Why can’t programmers.. program?
Answer by Jayesh Lalwani:
The problem isn’t that programmers cannot program. The problem is we haven’t figured out how to identify programmers from non-programmers, short of asking them to program.
This has to do with some notions in education that have built over the years, and programming kind of shatters them all. This makes educators pull their hair out. Back in the 19th century, educators observed that there are most students who are brilliant, most students are average, and some students are dumb. Moreover, brilliant students are brilliant in multiple things, whereas average students might be good in some and bad in others, whereas dumb is as dumb does. So, they started hypothesizing that there is a quality to a person that determines how good s/he is good at learning something. This quality was called intelligence. High intelligence students were good at learning most thing, average intelligence were average at most things, and low intelligence were bad at most things.
Or put it another way, human ability to learn falls on a bell curve. If you put intelligence on the X axis, and number of people on the Y axis, time and again, it has been shown that the plot will roughly look like thisOur entire education system is built around this curve
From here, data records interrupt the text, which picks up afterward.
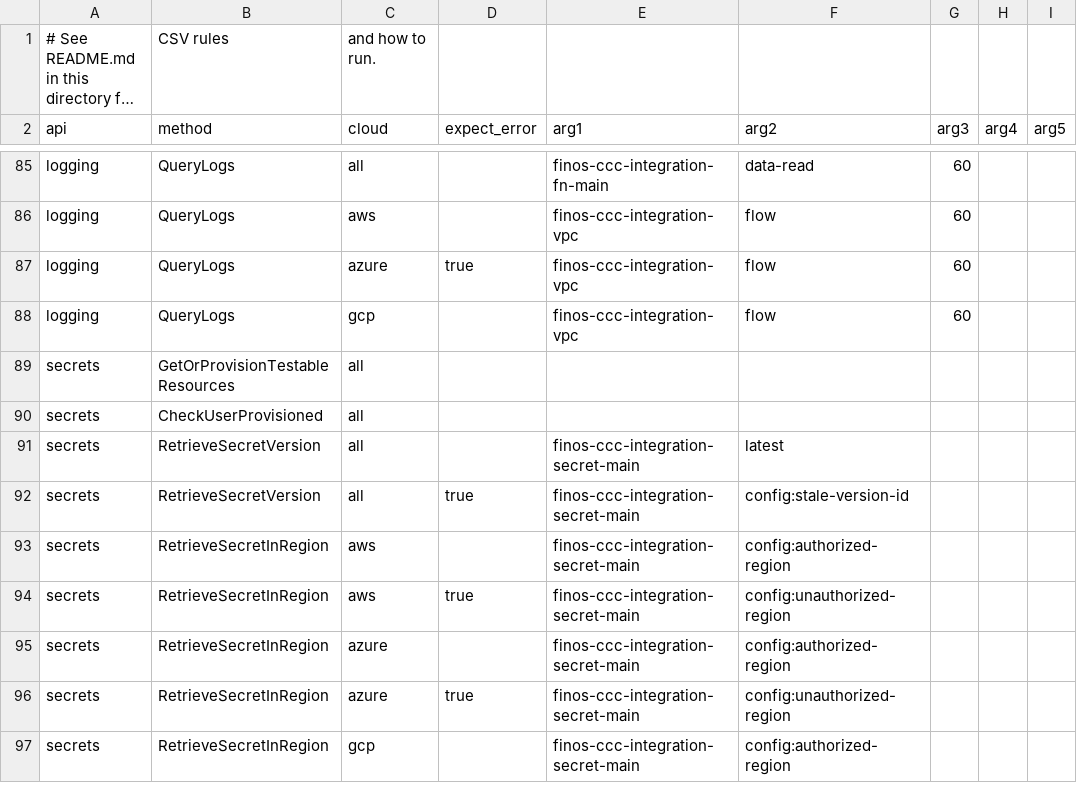
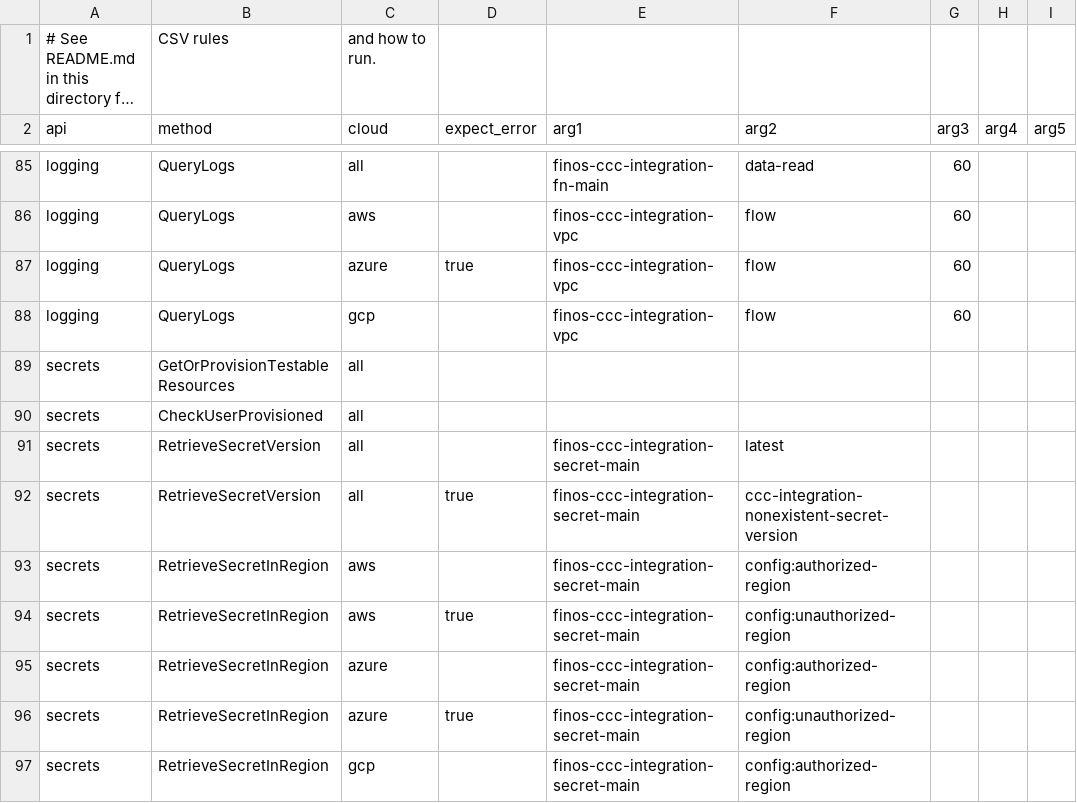
Before and after one commit to finos/common-cloud-controls, a CSV file: modules/cloud-api-test/integration_calls.csv, drawn as a sheet; only a part is shown, gaps mark what is left out; long unchanged cells end in ….

Commit message:
fixing last test

```diff
--- a/modules/cloud-api-test/integration_calls.csv
+++ b/modules/cloud-api-test/integration_calls.csv
@@ -91,3 +91,3 @@ secrets,CheckUserProvisioned,all,,,,
 secrets,RetrieveSecretVersion,all,,finos-ccc-integration-secret-main,latest,
-secrets,RetrieveSecretVersion,all,true,finos-ccc-integration-secret-main,config:stale-version-id,
+secrets,RetrieveSecretVersion,all,true,finos-ccc-integration-secret-main,ccc-integration-nonexistent-secret-version,
 secrets,RetrieveSecretInRegion,aws,,finos-ccc-integration-secret-main,config:authorized-region,
```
So, the question arose: is there a way we can measure intelligence? Previously the only way you could measure intelligence was by seeing how well they did in class. But it’s too late. If you could measure intelligence before admitting the student, you could put them in a class that meets their intelligence. High intelligence students can have a challenging syllabus, and low intelligence students could be given extra help. So, they did a bunch of more analysis, and figured out that mathematical aptitude more or less correlates with the ability to learn. This is what lead to IQ tests. And this is what being used now
Over time the concept of a standardized test given before the student enters college has been expanded to entrance exams. The idea is that the college measures the aptitude of the student to learn using the standardized entrance exam, and admits the best students that are willing to go there. This is what almost all engineering colleges use. The assumption is that having a good standardized tests guarantees a minimum amount of success for the students, which translates to increased reputation for the college, which results in more students trying to get in, which results in better students, and so on and so forth
The problem is programs show a double hump in the ability curve. If you take programming ability on the X axis and number of students with that ability on the Y axis, you see this
What that means is many average students are really good at programming, and many bright students suck at it, and there aren’t many average programmers. This is freaking the education community out. Because that means all their entrance exams are ineffective. They could be rejecting students who are brilliant programmers but scored low on entrance exams, and they might go to some no name university and increase the reputation of the no name university
It’s not that programmers can’t program. By definition, programmers are people who can program. The problem is we have these hotshot universities claiming people to be programmers who cannot program.